Berynda, Pamva, b ca 1555–60s near Sambir, d 23 July 1632 in Kyiv. An outstanding Ukrainian lexicographer and poet of the baroque tradition. His Leksykon slavenorosskyi i imen tolkovanyie (A Slavonic-Ruthenian Lexicon and Explanation of Proper Names, 1627; 2nd edn Kuteinsky Monastery, Belarus, 1653) grew out of his work as a proofreader and editor with Ukrainian printers, particularly at the press of the Kyivan Cave Monastery (see Kyivan Cave Monastery Press), where he was invited from Lviv in 1616. His dictionary contains 6,982 Church Slavonic words and foreign terms used in Church Slavonic texts, for which it supplies equivalent terms from the literary Ukrainian of the time and occasional etymologies and explanations. Berynda's intention in compiling the dictionary was to revive the Church Slavonic tradition of the literary language and thus to counteract the influence of Polish Catholicism and Polish culture. The composition and the language of the dictionary have been studied by Pavlo Zhytetsky, Zenaida Veselovska, Wiesław Witkowski, Oleksa Horbach, and others. Berynda's Leksykon was edited with an introduction by Vasyl Nimchuk and reprinted by photo-offset in Kyiv in 1961.
In 1616 Berynda published a Christmas dialogue entitled Na Rozhdestvo Hospoda Boha i Spasa nasheho Iysusa Khrysta virshi dlia utikhy pravoslavnym khrystyianam (Poems for the Enjoyment of Orthodox Christians on the Occasion of the Birth of Our Lord and Savior Jesus Christ). It consisted of a prologue, speeches by seven boys, an epilogue, and poems on religious themes.
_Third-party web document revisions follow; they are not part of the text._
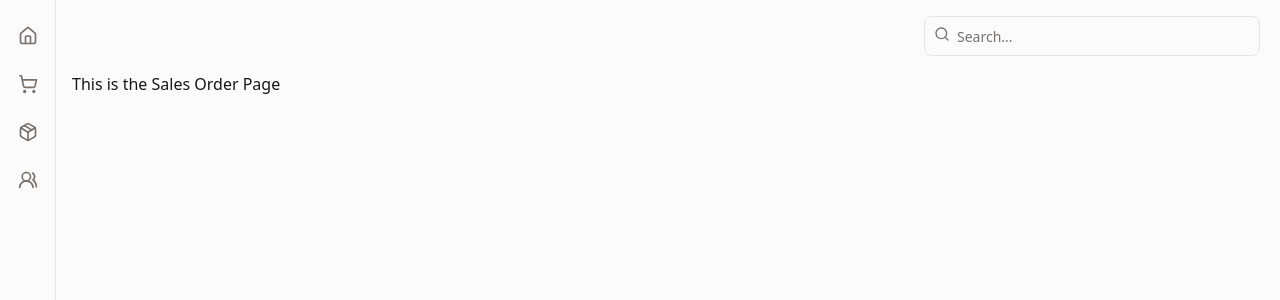
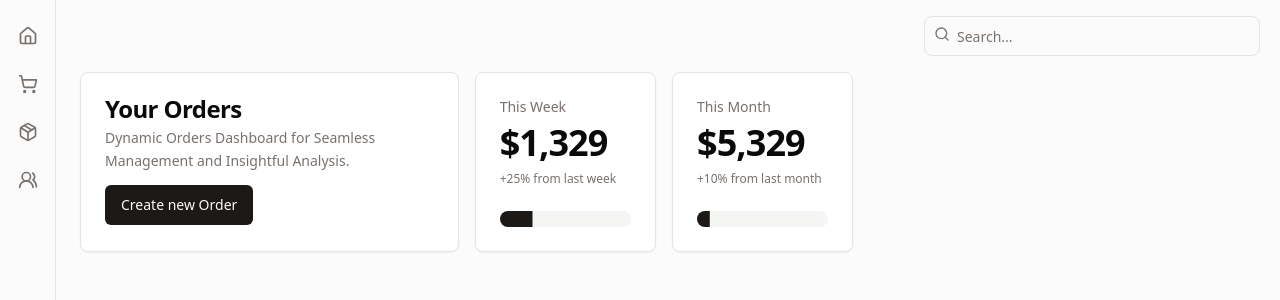
Before and after one commit to onebignick/is442-project, a Next.js app in the folder frontend/: page /apps/sales/order in a window 1280 px wide. Shown: the top 300 px of the page. Built offline with nearby package versions, Linux system fonts and the light colour scheme.

Commit message:
scaffold orders

```diff
--- a/frontend/package.json
+++ b/frontend/package.json
@@ -20,9 +20,11 @@
     "@radix-ui/react-label": "^2.1.0",
     "@radix-ui/react-menubar": "^1.1.1",
     "@radix-ui/react-navigation-menu": "^1.2.0",
+    "@radix-ui/react-progress": "^1.1.0",
     "@radix-ui/react-select": "^2.1.1",
     "@radix-ui/react-slot": "^1.1.0",
     "@radix-ui/react-tooltip": "^1.1.2",
+    "@tanstack/react-table": "^8.20.5",
     "class-variance-authority": "^0.7.0",
     "clsx": "^2.1.1",
     "drizzle-orm": "^0.33.0",
--- a/frontend/src/app/apps/layout.tsx
+++ b/frontend/src/app/apps/layout.tsx
@@ -1,10 +1,7 @@
 import type { Metadata } from "next";
 import "../globals.css";
-import { Navbar } from "@/components/navbar/navbar";
-import { ModeToggle } from "@/components/toggle-theme-button";
 import { cn } from "@/lib/utils";
 import { fontSans } from "@/lib/fonts";
-import { SignedIn, SignedOut, SignInButton, UserButton } from "@clerk/nextjs";
 
 export const metadata: Metadata = {
   title: "IS442 Project",
--- a/frontend/src/app/apps/sales/order/page.tsx
+++ b/frontend/src/app/apps/sales/order/page.tsx
@@ -1,7 +1,53 @@
+import { Button } from "@/components/ui/button"
+import { Card, CardHeader, CardTitle, CardDescription, CardFooter, CardContent } from "@/components/ui/card"
+import { Progress } from "@/components/ui/progress"
+
 export default function SalesAppOrder() {
     return (
-        <div className="px-4">
-            This is the Sales Order Page
-        </div>
+        <main className="grid flex-1 items-start gap-4 p-4 sm:px-6 sm:py-0 md:gap-8 lg:grid-cols-3 xl:grid-cols-3">
+            <div className="grid auto-rows-max items-start gap-4 md:gap-8 lg:col-span-2">
+                <div className="grid gap-4 sm:grid-cols-2 md:grid-cols-4 lg:gird-cols-2 xl:grid-cols-4">
+                    <Card className="sm:col-span-2" x-chunk="chunk-0">
+                        <CardHeader className="pb-3">
+                            <CardTitle>Your Orders</CardTitle>
+                            <CardDescription className="max-w-lg text-balance leading-relaxed">
+                                Dynamic Orders Dashboard for Seamless Management and Insightful Analysis.
+                            </CardDescription>
+                        </CardHeader>
+                        <CardFooter>
+                            <Button>Create new Order</Button>
+                        </CardFooter>
+                    </Card>
+                    <Card x-chunk="chunk-1">
+                        <CardHeader className="pb-2">
+                            <CardDescription>This Week</CardDescription>
+                            <CardTitle className="text-4xl">$1,329</CardTitle>
+                        </CardHeader>
+                        <CardContent>
+                            <div className="text-xs text-muted-foreground">
+                                +25% from last week
+                            </div>
+                        </CardContent>
+                        <CardFooter>
+                            <Progress value={25} aria-label="25% increase"/>
+                        </CardFooter>
+                    </Card>
+                    <Card x-chunk="chunk-2">
+                        <CardHeader className="pb-2">
+                            <CardDescription>This Month</CardDescription>
+                            <CardTitle className="text-4xl">$5,329</CardTitle>
+                        </CardHeader>
+                        <CardContent>
+                            <div className="text-xs text-muted-foreground">
+                                +10% from last month
+                            </div>
+                        </CardContent>
+                        <CardFooter>
+                            <Progress value={10} aria-label="10% increase"/>
+                        </CardFooter>
+                    </Card>
+                </div>
+            </div>
+        </main>
     )
 }
--- a/frontend/src/app/apps/sales/product/page.tsx
+++ b/frontend/src/app/apps/sales/product/page.tsx
@@ -1,7 +1,22 @@
+import { Button } from "@/components/ui/button";
+import { Card, CardDescription, CardFooter, CardHeader, CardTitle } from "@/components/ui/card";
+
 export default function SalesAppProduct() {
     return (
-        <div className="px-4">
-            This is the Sales Product Page
-        </div>
+        <main className="grid flex-1 items-start gap-4 p-4 sm:px-6 sm:py-0 md:gap-8 lg:grid-cols-3 xl:grid-cols-3">
+            <div className="grid auto-rows-max items-start gap-4 md:gap-8 lg:col-span-2">
+                <Card className="sm:col-span-2" x-chunk="chunk-0">
+                    <CardHeader className="pb-3">
+                        <CardTitle>Your Products</CardTitle>
+                        <CardDescription className="max-w-lg text-balance leading-relaxed">
+                            Dynamic Products Dashboard for Seamless Management and Insightful Analysis.
+                        </CardDescription>
+                    </CardHeader>
+                    <CardFooter>
+                        <Button>Create new Product</Button>
+                    </CardFooter>
+                </Card>
+            </div>
+        </main>
     )
 }
--- a/frontend/src/app/layout.tsx
+++ b/frontend/src/app/layout.tsx
@@ -4,7 +4,6 @@ import "./globals.css";
 import { cn } from "@/lib/utils";
 import { fontSans } from "@/lib/fonts";
 import { ClerkProvider } from "@clerk/nextjs";
-import { TooltipProvider } from "@/components/ui/tooltip";
 
 export const metadata: Metadata = {
   title: "IS442 Project",
--- a/frontend/src/components/ui/chart.tsx
+++ b/frontend/src/components/ui/chart.tsx
@@ -69,7 +69,9 @@ ChartContainer.displayName = "Chart"
 
 const ChartStyle = ({ id, config }: { id: string; config: ChartConfig }) => {
   const colorConfig = Object.entries(config).filter(
+    /* eslint-disable */
     ([_, config]) => config.theme || config.color
+    /* eslint-enable */
   )
 
   if (!colorConfig.length) {
--- /dev/null
+++ b/frontend/src/components/ui/progress.tsx
@@ -0,0 +1,28 @@
+"use client"
+
+import * as React from "react"
+import * as ProgressPrimitive from "@radix-ui/react-progress"
+
+import { cn } from "@/lib/utils"
+
+const Progress = React.forwardRef<
+  React.ElementRef<typeof ProgressPrimitive.Root>,
+  React.ComponentPropsWithoutRef<typeof ProgressPrimitive.Root>
+>(({ className, value, ...props }, ref) => (
+  <ProgressPrimitive.Root
+    ref={ref}
+    className={cn(
+      "relative h-4 w-full overflow-hidden rounded-full bg-secondary",
+      className
+    )}
+    {...props}
+  >
+    <ProgressPrimitive.Indicator
+      className="h-full w-full flex-1 bg-primary transition-all"
+      style={{ transform: `translateX(-${100 - (value || 0)}%)` }}
+    />
+  </ProgressPrimitive.Root>
+))
+Progress.displayName = ProgressPrimitive.Root.displayName
+
+export { Progress }
--- /dev/null
+++ b/frontend/src/components/ui/table.tsx
@@ -0,0 +1,117 @@
+import * as React from "react"
+
+import { cn } from "@/lib/utils"
+
+const Table = React.forwardRef<
+  HTMLTableElement,
+  React.HTMLAttributes<HTMLTableElement>
+>(({ className, ...props }, ref) => (
+  <div className="relative w-full overflow-auto">
+    <table
+      ref={ref}
+      className={cn("w-full caption-bottom text-sm", className)}
+      {...props}
+    />
+  </div>
+))
+Table.displayName = "Table"
+
+const TableHeader = React.forwardRef<
+  HTMLTableSectionElement,
+  React.HTMLAttributes<HTMLTableSectionElement>
+>(({ className, ...props }, ref) => (
+  <thead ref={ref} className={cn("[&_tr]:border-b", className)} {...props} />
+))
+TableHeader.displayName = "TableHeader"
+
+const TableBody = React.forwardRef<
+  HTMLTableSectionElement,
+  React.HTMLAttributes<HTMLTableSectionElement>
+>(({ className, ...props }, ref) => (
+  <tbody
+    ref={ref}
+    className={cn("[&_tr:last-child]:border-0", className)}
+    {...props}
+  />
+))
+TableBody.displayName = "TableBody"
+
+const TableFooter = React.forwardRef<
+  HTMLTableSectionElement,
+  React.HTMLAttributes<HTMLTableSectionElement>
+>(({ className, ...props }, ref) => (
+  <tfoot
+    ref={ref}
+    className={cn(
+      "border-t bg-muted/50 font-medium [&>tr]:last:border-b-0",
+      className
+    )}
+    {...props}
+  />
+))
+TableFooter.displayName = "TableFooter"
+
+const TableRow = React.forwardRef<
+  HTMLTableRowElement,
+  React.HTMLAttributes<HTMLTableRowElement>
+>(({ className, ...props }, ref) => (
+  <tr
+    ref={ref}
+    className={cn(
+      "border-b transition-colors hover:bg-muted/50 data-[state=selected]:bg-muted",
+      className
+    )}
+    {...props}
+  />
+))
+TableRow.displayName = "TableRow"
+
+const TableHead = React.forwardRef<
+  HTMLTableCellElement,
+  React.ThHTMLAttributes<HTMLTableCellElement>
+>(({ className, ...props }, ref) => (
+  <th
+    ref={ref}
+    className={cn(
+      "h-12 px-4 text-left align-middle font-medium text-muted-foreground [&:has([role=checkbox])]:pr-0",
+      className
+    )}
+    {...props}
+  />
+))
+TableHead.displayName = "TableHead"
+
+const TableCell = React.forwardRef<
+  HTMLTableCellElement,
+  React.TdHTMLAttributes<HTMLTableCellElement>
+>(({ className, ...props }, ref) => (
+  <td
+    ref={ref}
+    className={cn("p-4 align-middle [&:has([role=checkbox])]:pr-0", className)}
+    {...props}
+  />
+))
+TableCell.displayName = "TableCell"
+
+const TableCaption = React.forwardRef<
+  HTMLTableCaptionElement,
+  React.HTMLAttributes<HTMLTableCaptionElement>
+>(({ className, ...props }, ref) => (
+  <caption
+    ref={ref}
+    className={cn("mt-4 text-sm text-muted-foreground", className)}
+    {...props}
+  />
+))
+TableCaption.displayName = "TableCaption"
+
+export {
+  Table,
+  TableHeader,
+  TableBody,
+  TableFooter,
+  TableHead,
+  TableRow,
+  TableCell,
+  TableCaption,
+}
--- a/frontend/src/schema.ts
+++ b/frontend/src/schema.ts
@@ -1,4 +1,4 @@
-import { pgTableCreator, varchar, uuid, date, integer } from "drizzle-orm/pg-core";
+import { pgTableCreator, varchar } from "drizzle-orm/pg-core";
 
 export const createTable = pgTableCreator((name) => `is442_${name}`);
 
```
Also changed, not shown: 1 other file (tests, documents, lock files or other folders).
George Y. Shevelov
[This article originally appeared in the Encyclopedia of Ukraine, vol. 1 (1984).]